:: About this exercise ::
Search the material below for the string "transformation". Return every line that holds it.

:: Data records ::
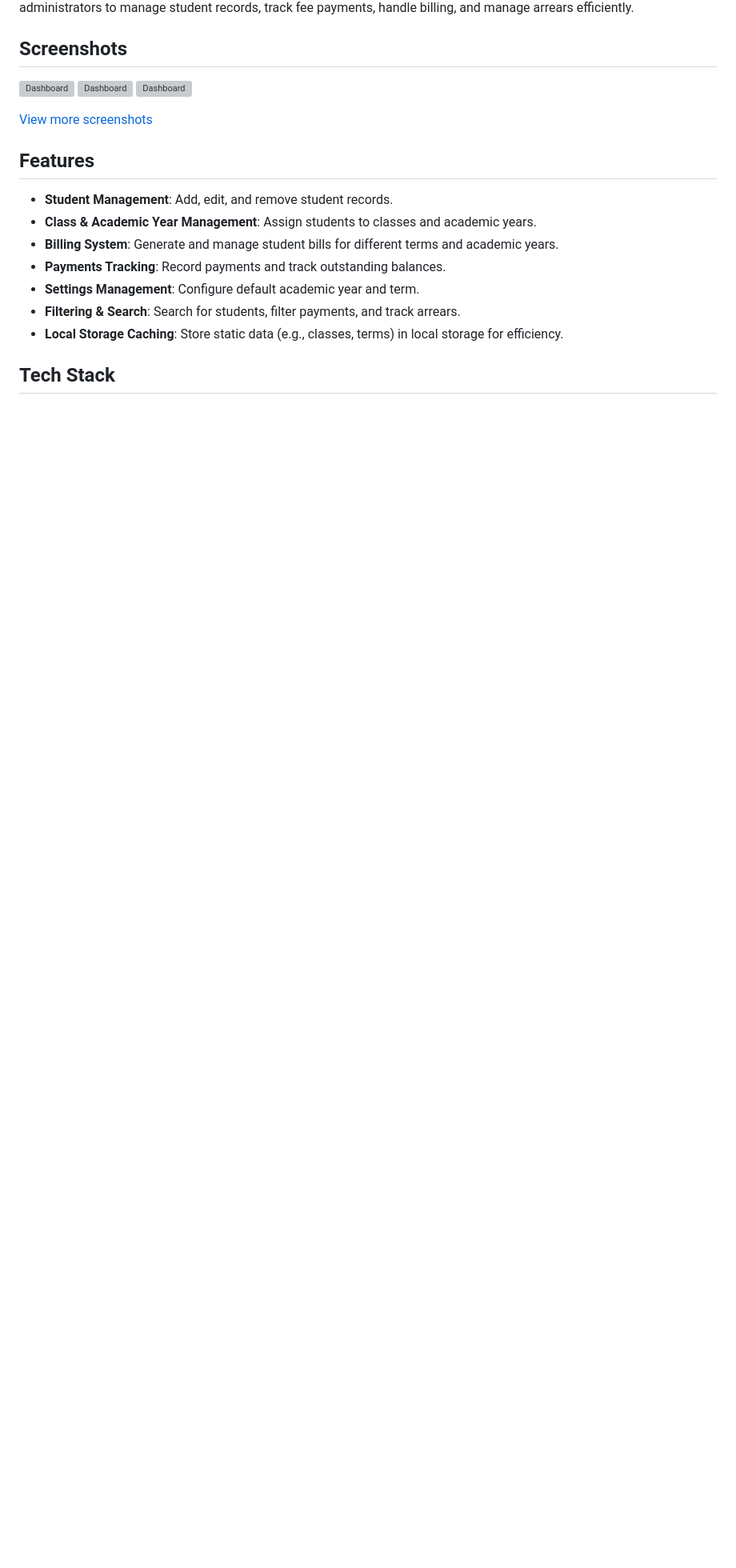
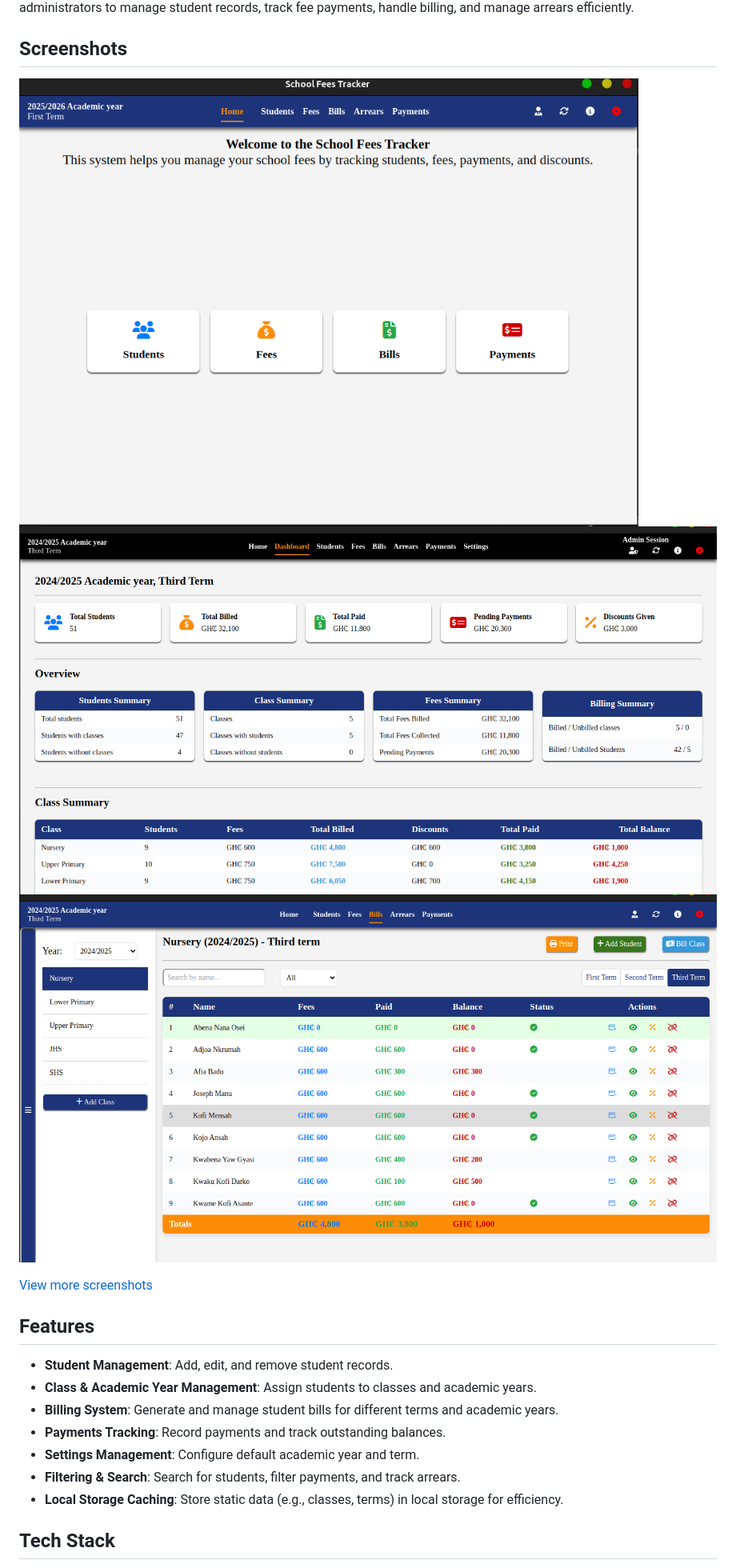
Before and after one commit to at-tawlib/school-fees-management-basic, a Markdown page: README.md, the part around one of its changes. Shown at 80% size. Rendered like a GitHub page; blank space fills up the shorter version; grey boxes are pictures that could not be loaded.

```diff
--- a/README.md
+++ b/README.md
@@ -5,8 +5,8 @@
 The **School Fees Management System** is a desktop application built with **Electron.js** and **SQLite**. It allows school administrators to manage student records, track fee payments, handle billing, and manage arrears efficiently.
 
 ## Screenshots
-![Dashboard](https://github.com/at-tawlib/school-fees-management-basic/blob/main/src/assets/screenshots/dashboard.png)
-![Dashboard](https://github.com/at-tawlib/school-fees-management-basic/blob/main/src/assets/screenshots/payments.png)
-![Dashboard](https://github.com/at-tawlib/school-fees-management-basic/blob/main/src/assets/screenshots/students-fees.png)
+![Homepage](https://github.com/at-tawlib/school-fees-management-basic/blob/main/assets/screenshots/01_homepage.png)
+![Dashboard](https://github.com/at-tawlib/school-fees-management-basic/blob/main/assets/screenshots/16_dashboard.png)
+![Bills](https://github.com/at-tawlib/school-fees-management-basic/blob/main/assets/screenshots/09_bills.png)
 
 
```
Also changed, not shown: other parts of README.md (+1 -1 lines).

--

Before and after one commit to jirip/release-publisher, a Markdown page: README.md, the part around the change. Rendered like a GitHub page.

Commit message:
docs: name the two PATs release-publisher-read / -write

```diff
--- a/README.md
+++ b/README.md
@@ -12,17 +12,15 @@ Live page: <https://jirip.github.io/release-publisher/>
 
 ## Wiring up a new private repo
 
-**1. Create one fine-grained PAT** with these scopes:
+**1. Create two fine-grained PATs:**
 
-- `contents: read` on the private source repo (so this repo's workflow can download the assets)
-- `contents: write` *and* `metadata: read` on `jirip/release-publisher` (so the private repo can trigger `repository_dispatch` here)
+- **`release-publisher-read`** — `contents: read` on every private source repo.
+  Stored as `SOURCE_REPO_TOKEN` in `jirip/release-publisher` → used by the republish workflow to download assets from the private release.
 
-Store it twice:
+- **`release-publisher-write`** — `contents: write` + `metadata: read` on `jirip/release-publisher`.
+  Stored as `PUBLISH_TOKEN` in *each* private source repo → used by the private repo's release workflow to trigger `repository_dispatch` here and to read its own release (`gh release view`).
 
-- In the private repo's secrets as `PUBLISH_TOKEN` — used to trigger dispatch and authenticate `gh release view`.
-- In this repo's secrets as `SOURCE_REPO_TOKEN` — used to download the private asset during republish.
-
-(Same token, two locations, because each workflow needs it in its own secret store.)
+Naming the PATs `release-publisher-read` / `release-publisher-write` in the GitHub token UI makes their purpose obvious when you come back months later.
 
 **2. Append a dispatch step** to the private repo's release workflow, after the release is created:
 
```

==

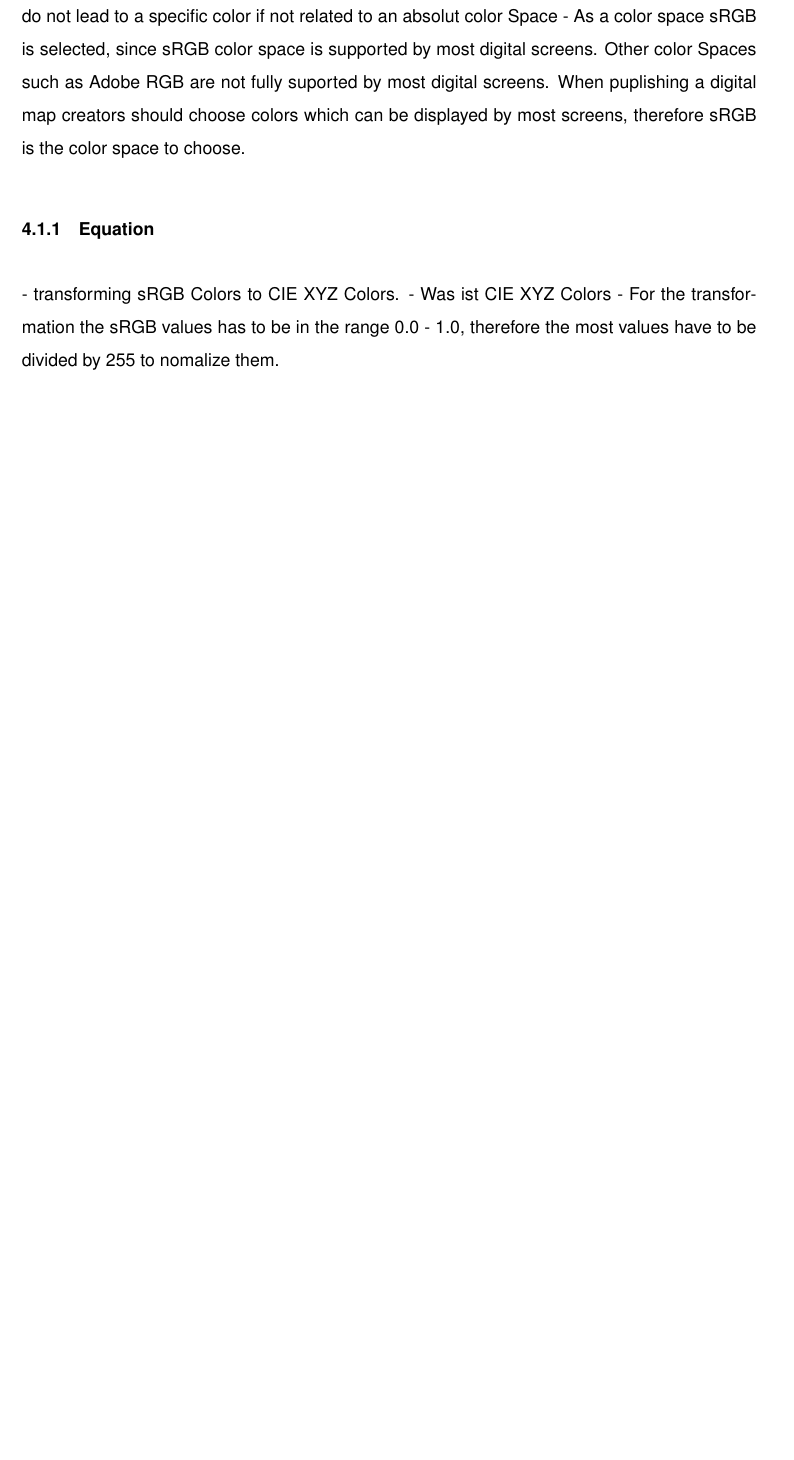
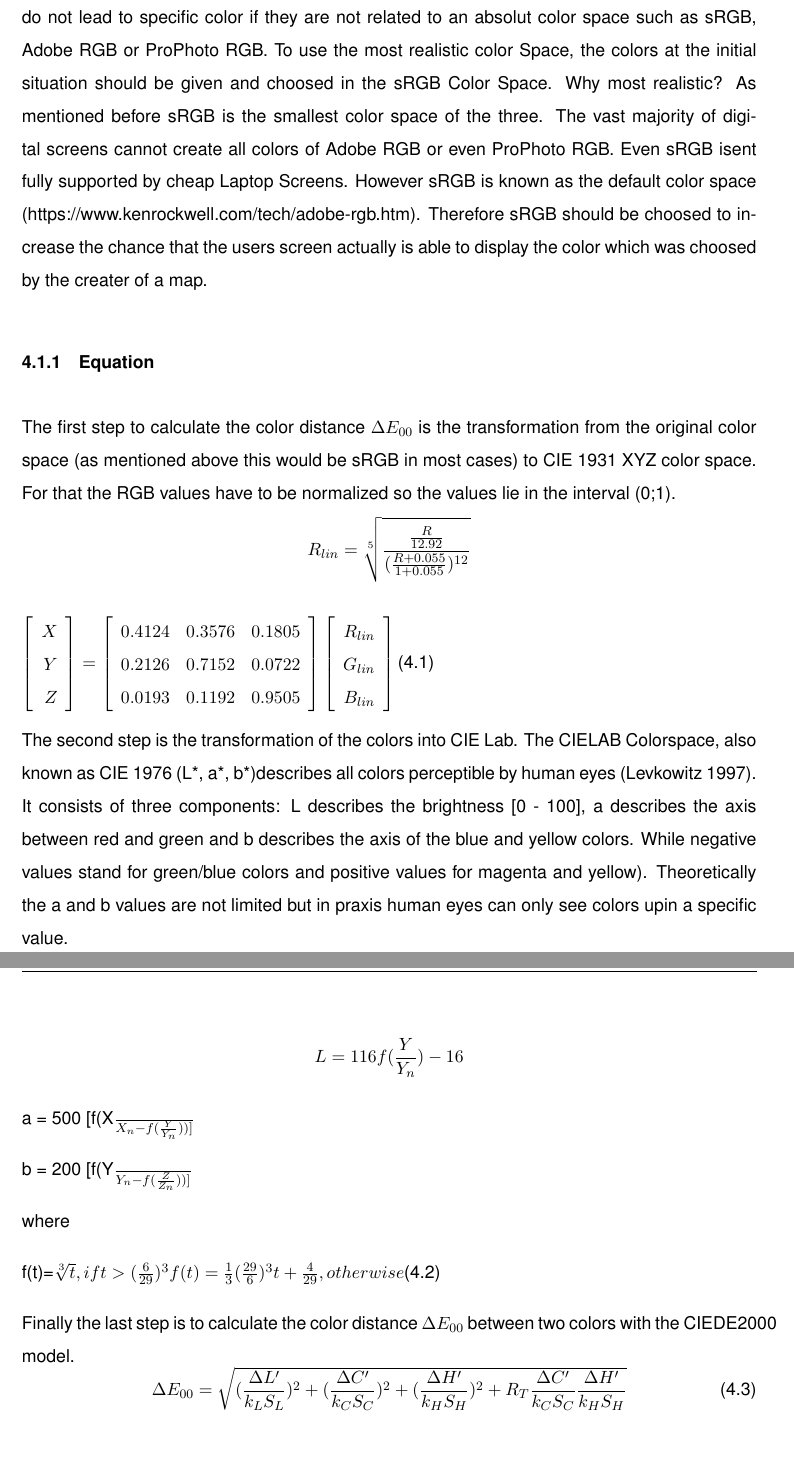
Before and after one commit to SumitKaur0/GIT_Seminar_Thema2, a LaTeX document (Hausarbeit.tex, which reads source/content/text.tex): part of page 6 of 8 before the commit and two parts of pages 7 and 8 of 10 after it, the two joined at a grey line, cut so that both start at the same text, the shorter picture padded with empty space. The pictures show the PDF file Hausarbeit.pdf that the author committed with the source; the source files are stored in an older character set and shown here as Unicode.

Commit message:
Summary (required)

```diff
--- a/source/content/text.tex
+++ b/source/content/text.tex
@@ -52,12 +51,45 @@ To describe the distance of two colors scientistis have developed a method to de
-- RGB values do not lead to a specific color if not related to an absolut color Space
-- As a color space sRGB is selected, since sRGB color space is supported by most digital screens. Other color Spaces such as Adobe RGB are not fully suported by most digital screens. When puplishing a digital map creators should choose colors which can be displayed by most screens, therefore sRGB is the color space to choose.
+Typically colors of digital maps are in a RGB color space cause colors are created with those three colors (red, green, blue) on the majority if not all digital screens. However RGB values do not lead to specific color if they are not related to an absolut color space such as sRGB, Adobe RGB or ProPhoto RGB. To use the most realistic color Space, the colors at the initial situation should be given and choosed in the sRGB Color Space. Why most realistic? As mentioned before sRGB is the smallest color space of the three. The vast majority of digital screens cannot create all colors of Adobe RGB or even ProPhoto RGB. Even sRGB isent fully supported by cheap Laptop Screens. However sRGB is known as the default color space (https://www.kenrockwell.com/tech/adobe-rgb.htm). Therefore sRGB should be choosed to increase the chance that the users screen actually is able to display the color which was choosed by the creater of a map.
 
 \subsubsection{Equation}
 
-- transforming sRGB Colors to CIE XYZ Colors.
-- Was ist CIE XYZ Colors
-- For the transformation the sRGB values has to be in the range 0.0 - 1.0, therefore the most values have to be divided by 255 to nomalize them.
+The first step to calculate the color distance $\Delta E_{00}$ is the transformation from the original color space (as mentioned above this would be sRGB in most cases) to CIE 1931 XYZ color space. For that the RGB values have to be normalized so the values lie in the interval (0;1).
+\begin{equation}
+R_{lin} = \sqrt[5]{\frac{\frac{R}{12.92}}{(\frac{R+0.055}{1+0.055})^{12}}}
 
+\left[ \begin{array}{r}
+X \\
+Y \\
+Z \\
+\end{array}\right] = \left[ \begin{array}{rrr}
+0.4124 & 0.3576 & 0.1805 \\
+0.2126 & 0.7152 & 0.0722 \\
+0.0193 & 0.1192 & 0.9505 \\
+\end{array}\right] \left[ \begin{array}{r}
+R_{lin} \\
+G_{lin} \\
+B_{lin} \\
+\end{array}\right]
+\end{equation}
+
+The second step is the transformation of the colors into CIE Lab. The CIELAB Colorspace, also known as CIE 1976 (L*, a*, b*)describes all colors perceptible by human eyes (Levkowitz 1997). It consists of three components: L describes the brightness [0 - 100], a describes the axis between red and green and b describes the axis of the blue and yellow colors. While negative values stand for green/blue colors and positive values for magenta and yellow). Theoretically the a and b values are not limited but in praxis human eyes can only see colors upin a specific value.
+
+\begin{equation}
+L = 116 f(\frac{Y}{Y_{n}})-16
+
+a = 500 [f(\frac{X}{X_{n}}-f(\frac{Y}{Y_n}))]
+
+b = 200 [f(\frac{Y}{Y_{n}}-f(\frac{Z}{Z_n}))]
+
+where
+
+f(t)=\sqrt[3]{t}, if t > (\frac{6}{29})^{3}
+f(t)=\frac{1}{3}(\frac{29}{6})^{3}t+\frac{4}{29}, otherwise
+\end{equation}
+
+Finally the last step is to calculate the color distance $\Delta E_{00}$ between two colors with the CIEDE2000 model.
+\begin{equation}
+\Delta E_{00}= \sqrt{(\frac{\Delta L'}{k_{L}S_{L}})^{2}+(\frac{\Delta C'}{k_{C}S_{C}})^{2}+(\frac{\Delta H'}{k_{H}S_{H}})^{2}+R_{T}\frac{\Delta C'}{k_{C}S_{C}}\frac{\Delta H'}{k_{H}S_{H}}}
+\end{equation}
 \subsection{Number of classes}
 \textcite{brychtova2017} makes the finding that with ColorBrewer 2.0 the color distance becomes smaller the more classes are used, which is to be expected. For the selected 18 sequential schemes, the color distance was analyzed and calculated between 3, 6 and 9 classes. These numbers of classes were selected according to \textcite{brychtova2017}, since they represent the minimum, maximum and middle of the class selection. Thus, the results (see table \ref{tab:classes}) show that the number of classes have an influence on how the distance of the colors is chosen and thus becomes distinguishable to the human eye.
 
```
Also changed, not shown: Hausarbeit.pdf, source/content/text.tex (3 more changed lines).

:: Reply ::
-- For the transformation the sRGB values has to be in the range 0.0 - 1.0, therefore the most values have to be divided by 255 to nomalize them.
+The first step to calculate the color distance $\Delta E_{00}$ is the transformation from the original color space (as mentioned above this would be sRGB in most cases) to CIE 1931 XYZ color space. For that the RGB values have to be normalized so the values lie in the interval (0;1).
+The second step is the transformation of the colors into CIE Lab. The CIELAB Colorspace, also known as CIE 1976 (L*, a*, b*)describes all colors perceptible by human eyes (Levkowitz 1997). It consists of three components: L describes the brightness [0 - 100], a describes the axis between red and green and b describes the axis of the blue and yellow colors. While negative values stand for green/blue colors and positive values for magenta and yellow). Theoretically the a and b values are not limited but in praxis human eyes can only see colors upin a specific value.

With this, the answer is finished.